◆ TASK DESCRIPTION
Lines that contain the string "This" are the ones to list; copy all of them from the records.

◆ TASK DATA

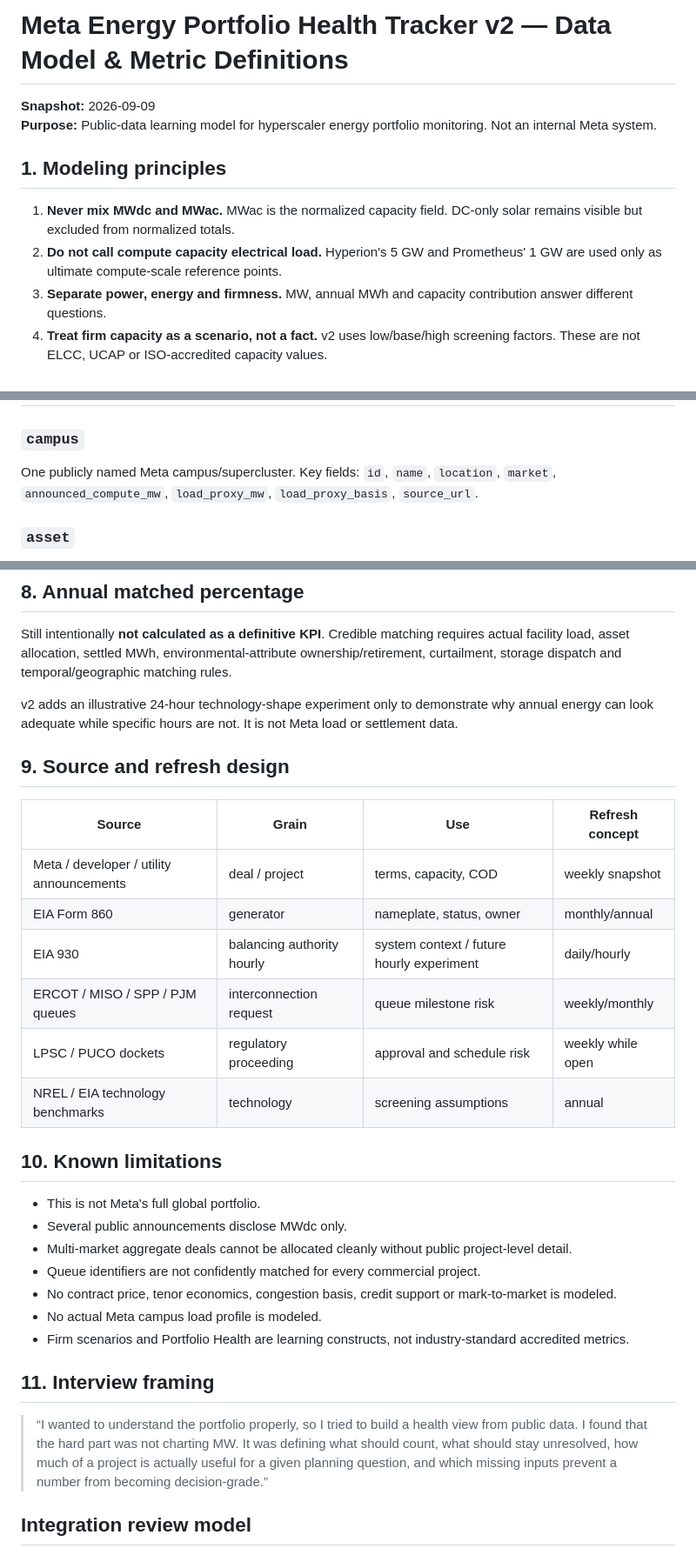
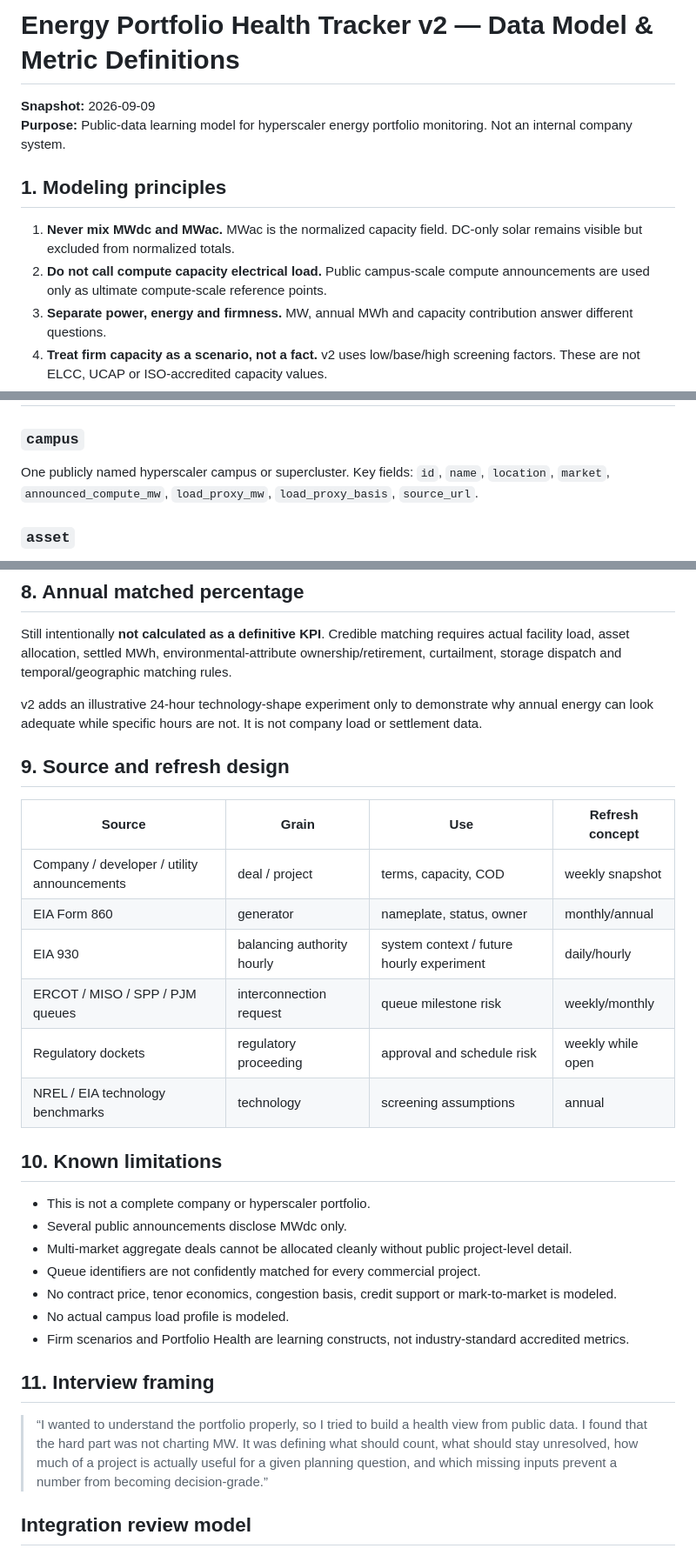
Before and after one commit to raamnandhakumar-eng/meta-energy-portfolio-tracker, a Markdown page: docs/DATA_MODEL.md, 3 parts joined by grey strips. Shown at 87% size. GitHub-like rendering.

Commit message:
Remove company-specific branding from data model

```diff
--- a/docs/DATA_MODEL.md
+++ b/docs/DATA_MODEL.md
@@ -1,12 +1,12 @@
-# Meta Energy Portfolio Health Tracker v2 — Data Model & Metric Definitions
+# Energy Portfolio Health Tracker v2 — Data Model & Metric Definitions
 
 **Snapshot:** 2026-09-09
-**Purpose:** Public-data learning model for hyperscaler energy portfolio monitoring. Not an internal Meta system.
+**Purpose:** Public-data learning model for hyperscaler energy portfolio monitoring. Not an internal company system.
 
 ## 1. Modeling principles
 
 1. **Never mix MWdc and MWac.** MWac is the normalized capacity field. DC-only solar remains visible but excluded from normalized totals.
-2. **Do not call compute capacity electrical load.** Hyperion's 5 GW and Prometheus' 1 GW are used only as ultimate compute-scale reference points.
+2. **Do not call compute capacity electrical load.** Public campus-scale compute announcements are used only as ultimate compute-scale reference points.
 3. **Separate power, energy and firmness.** MW, annual MWh and capacity contribution answer different questions.
 4. **Treat firm capacity as a scenario, not a fact.** v2 uses low/base/high screening factors. These are not ELCC, UCAP or ISO-accredited capacity values.
 5. **Preserve contract structure.** PPAs, utility-backed generation, nuclear support agreements, prepayments and options are not equivalent.
@@ -16,7 +16,7 @@
 ## 2. Core entities and grain
 
 ### `campus`
-One publicly named Meta campus/supercluster. Key fields: `id`, `name`, `location`, `market`, `announced_compute_mw`, `load_proxy_mw`, `load_proxy_basis`, `source_url`.
+One publicly named hyperscaler campus or supercluster. Key fields: `id`, `name`, `location`, `market`, `announced_compute_mw`, `load_proxy_mw`, `load_proxy_basis`, `source_url`.
 
 ### `asset`
 One public project, project block or distinct commercial commitment. Key fields: `asset_name`, `counterparty`, `market`, `technology`, `structure`, `status`, `capacity_mw_ac`, `capacity_mw_dc`, `capacity_basis`, `cod_year`, `campus_link`, `generation_cf`, three risk dimensions, and public source lineage.
@@ -91,33 +91,32 @@ The displayed HHI is multiplied by 10,000. This is capacity concentration only,
 
 Still intentionally **not calculated as a definitive KPI**. Credible matching requires actual facility load, asset allocation, settled MWh, environmental-attribute ownership/retirement, curtailment, storage dispatch and temporal/geographic matching rules.
 
-v2 adds an illustrative 24-hour technology-shape experiment only to demonstrate why annual energy can look adequate while specific hours are not. It is not Meta load or settlement data.
+v2 adds an illustrative 24-hour technology-shape experiment only to demonstrate why annual energy can look adequate while specific hours are not. It is not company load or settlement data.
 
 ## 9. Source and refresh design
 
 | Source | Grain | Use | Refresh concept |
 |---|---|---|---|
-| Meta / developer / utility announcements | deal / project | terms, capacity, COD | weekly snapshot |
+| Company / developer / utility announcements | deal / project | terms, capacity, COD | weekly snapshot |
 | EIA Form 860 | generator | nameplate, status, owner | monthly/annual |
 | EIA 930 | balancing authority hourly | system context / future hourly experiment | daily/hourly |
 | ERCOT / MISO / SPP / PJM queues | interconnection request | queue milestone risk | weekly/monthly |
-| LPSC / PUCO dockets | regulatory proceeding | approval and schedule risk | weekly while open |
+| Regulatory dockets | regulatory proceeding | approval and schedule risk | weekly while open |
 | NREL / EIA technology benchmarks | technology | screening assumptions | annual |
 
 ## 10. Known limitations
 
-- This is not Meta's full global portfolio.
+- This is not a complete company or hyperscaler portfolio.
 - Several public announcements disclose MWdc only.
 - Multi-market aggregate deals cannot be allocated cleanly without public project-level detail.
 - Queue identifiers are not confidently matched for every commercial project.
 - No contract price, tenor economics, congestion basis, credit support or mark-to-market is modeled.
-- No actual Meta campus load profile is modeled.
+- No actual campus load profile is modeled.
 - Firm scenarios and Portfolio Health are learning constructs, not industry-standard accredited metrics.
 
 ## 11. Interview framing
 
 > “I wanted to understand the portfolio properly, so I tried to build a health view from public data. I found that the hard part was not charting MW. It was defining what should count, what should stay unresolved, how much of a project is actually useful for a given planning question, and which missing inputs prevent a number from becoming decision-grade.”
-
 
 ## Integration review model
 
```
Also changed, not shown: other parts of docs/DATA_MODEL.md (+1 -3 lines).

◆ EXERCISE OUTPUT
@@ -91,33 +91,32 @@ The displayed HHI is multiplied by 10,000. This is capacity concentration only,
-- This is not Meta's full global portfolio.
+- This is not a complete company or hyperscaler portfolio.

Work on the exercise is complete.